Check every line of the data below for "formValue". Copy each one that has it.

START Task inputs

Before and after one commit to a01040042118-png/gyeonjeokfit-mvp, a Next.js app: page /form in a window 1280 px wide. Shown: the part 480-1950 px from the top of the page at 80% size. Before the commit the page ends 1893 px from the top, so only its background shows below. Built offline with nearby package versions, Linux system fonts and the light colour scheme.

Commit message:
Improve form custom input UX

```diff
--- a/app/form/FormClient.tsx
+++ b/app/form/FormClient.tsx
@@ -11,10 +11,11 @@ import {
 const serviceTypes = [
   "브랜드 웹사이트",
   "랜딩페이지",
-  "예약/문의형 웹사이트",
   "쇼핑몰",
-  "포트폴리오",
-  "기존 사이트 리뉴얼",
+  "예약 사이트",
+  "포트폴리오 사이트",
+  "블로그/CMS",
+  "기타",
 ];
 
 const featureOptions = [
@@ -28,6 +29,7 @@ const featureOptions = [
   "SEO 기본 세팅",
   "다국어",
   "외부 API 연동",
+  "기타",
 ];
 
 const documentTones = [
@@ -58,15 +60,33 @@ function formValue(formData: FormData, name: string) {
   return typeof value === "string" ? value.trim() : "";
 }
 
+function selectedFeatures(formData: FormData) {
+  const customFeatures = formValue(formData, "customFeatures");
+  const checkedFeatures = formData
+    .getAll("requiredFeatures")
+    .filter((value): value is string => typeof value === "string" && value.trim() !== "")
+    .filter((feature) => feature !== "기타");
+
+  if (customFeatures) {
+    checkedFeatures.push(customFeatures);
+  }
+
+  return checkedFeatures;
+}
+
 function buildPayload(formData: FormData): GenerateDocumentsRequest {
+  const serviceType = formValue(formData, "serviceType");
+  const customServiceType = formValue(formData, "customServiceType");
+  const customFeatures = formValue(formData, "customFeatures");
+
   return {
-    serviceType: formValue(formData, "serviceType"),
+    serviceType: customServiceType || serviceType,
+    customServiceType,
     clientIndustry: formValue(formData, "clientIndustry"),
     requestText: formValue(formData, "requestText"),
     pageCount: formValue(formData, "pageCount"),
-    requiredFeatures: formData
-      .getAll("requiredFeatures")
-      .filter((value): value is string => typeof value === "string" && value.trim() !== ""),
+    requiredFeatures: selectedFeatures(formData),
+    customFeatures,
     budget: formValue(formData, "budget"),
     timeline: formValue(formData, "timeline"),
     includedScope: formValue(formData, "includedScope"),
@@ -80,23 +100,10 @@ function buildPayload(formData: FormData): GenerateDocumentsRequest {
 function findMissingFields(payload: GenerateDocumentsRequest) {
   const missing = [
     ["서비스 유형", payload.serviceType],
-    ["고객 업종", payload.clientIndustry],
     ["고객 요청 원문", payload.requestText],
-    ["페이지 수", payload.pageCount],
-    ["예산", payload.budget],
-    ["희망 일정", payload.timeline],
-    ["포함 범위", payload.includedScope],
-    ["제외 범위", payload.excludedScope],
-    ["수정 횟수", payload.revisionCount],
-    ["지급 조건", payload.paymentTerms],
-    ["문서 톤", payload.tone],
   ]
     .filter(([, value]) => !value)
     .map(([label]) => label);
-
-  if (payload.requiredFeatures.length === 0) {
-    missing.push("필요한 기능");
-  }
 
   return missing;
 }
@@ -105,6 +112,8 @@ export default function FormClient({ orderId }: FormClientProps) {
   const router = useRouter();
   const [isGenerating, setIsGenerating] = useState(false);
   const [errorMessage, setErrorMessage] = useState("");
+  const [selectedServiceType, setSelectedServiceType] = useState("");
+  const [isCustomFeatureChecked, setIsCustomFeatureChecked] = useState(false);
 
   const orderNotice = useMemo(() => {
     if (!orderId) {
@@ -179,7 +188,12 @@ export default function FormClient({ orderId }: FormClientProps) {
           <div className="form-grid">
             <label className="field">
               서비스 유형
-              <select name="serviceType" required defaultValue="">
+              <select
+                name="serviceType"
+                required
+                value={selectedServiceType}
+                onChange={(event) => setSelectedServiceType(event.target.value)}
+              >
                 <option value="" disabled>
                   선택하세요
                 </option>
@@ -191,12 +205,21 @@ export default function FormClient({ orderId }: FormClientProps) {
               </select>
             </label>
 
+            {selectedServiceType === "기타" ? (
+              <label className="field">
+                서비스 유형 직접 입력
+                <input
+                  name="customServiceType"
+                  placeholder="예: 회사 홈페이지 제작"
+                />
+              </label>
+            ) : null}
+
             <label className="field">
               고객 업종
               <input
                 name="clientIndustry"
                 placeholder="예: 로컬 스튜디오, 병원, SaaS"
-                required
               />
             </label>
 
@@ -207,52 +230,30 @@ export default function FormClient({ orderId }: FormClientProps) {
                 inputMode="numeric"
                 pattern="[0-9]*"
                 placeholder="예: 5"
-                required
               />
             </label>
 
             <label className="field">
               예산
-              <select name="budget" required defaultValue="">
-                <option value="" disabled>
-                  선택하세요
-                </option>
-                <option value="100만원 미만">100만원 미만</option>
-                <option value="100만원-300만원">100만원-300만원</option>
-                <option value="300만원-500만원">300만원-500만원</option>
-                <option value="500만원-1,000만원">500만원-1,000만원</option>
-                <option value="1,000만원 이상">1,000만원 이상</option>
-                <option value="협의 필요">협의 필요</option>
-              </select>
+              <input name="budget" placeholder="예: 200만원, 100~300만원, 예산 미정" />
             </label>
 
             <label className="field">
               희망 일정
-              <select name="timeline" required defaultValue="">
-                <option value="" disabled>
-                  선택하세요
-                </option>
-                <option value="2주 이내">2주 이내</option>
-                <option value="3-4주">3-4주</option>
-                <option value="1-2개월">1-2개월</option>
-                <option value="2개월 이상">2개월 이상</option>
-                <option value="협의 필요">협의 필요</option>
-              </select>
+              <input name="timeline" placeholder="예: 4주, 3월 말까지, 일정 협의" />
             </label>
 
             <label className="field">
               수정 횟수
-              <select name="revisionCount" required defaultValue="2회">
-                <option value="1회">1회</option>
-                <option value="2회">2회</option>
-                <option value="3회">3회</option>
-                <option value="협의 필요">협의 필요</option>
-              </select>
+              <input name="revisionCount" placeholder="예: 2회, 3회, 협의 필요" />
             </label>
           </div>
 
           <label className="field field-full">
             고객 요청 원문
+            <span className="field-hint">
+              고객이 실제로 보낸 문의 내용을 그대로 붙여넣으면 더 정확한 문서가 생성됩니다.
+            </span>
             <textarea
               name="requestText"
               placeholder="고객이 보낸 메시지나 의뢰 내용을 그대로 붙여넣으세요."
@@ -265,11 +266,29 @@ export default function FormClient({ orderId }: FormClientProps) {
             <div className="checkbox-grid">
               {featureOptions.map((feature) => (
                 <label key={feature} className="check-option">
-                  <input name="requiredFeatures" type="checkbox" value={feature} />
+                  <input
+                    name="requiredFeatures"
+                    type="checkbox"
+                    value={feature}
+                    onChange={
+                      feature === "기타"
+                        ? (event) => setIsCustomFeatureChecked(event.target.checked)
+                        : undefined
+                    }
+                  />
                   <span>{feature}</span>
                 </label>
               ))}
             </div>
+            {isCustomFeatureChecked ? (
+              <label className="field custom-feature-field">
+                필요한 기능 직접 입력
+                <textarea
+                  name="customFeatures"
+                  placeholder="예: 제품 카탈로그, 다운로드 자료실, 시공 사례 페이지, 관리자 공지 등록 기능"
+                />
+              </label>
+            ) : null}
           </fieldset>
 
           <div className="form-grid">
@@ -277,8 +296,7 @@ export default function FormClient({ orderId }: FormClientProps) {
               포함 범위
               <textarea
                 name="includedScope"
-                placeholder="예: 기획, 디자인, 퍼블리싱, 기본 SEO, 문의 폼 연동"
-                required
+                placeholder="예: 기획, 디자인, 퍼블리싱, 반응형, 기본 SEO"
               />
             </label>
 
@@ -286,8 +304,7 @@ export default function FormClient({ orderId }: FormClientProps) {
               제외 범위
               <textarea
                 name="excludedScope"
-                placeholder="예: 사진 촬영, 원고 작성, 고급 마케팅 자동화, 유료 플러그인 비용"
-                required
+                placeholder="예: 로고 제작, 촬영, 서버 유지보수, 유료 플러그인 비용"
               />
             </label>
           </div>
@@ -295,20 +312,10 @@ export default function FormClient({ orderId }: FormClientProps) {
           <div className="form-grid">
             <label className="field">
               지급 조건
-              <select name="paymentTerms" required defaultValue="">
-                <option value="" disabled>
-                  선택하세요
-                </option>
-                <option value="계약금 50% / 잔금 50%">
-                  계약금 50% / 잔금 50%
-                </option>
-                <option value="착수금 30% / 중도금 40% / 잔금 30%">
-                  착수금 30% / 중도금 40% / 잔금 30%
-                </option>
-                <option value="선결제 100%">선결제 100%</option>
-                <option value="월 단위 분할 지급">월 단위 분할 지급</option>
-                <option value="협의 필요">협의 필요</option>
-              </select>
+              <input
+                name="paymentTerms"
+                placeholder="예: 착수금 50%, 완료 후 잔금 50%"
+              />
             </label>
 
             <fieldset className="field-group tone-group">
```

END Task inputs

Exercise answer
@@ -58,15 +60,33 @@ function formValue(formData: FormData, name: string) {
+  const customFeatures = formValue(formData, "customFeatures");
+  const serviceType = formValue(formData, "serviceType");
+  const customServiceType = formValue(formData, "customServiceType");
+  const customFeatures = formValue(formData, "customFeatures");
-    serviceType: formValue(formData, "serviceType"),
     clientIndustry: formValue(formData, "clientIndustry"),
     requestText: formValue(formData, "requestText"),
     pageCount: formValue(formData, "pageCount"),
     budget: formValue(formData, "budget"),
     timeline: formValue(formData, "timeline"),
     includedScope: formValue(formData, "includedScope"),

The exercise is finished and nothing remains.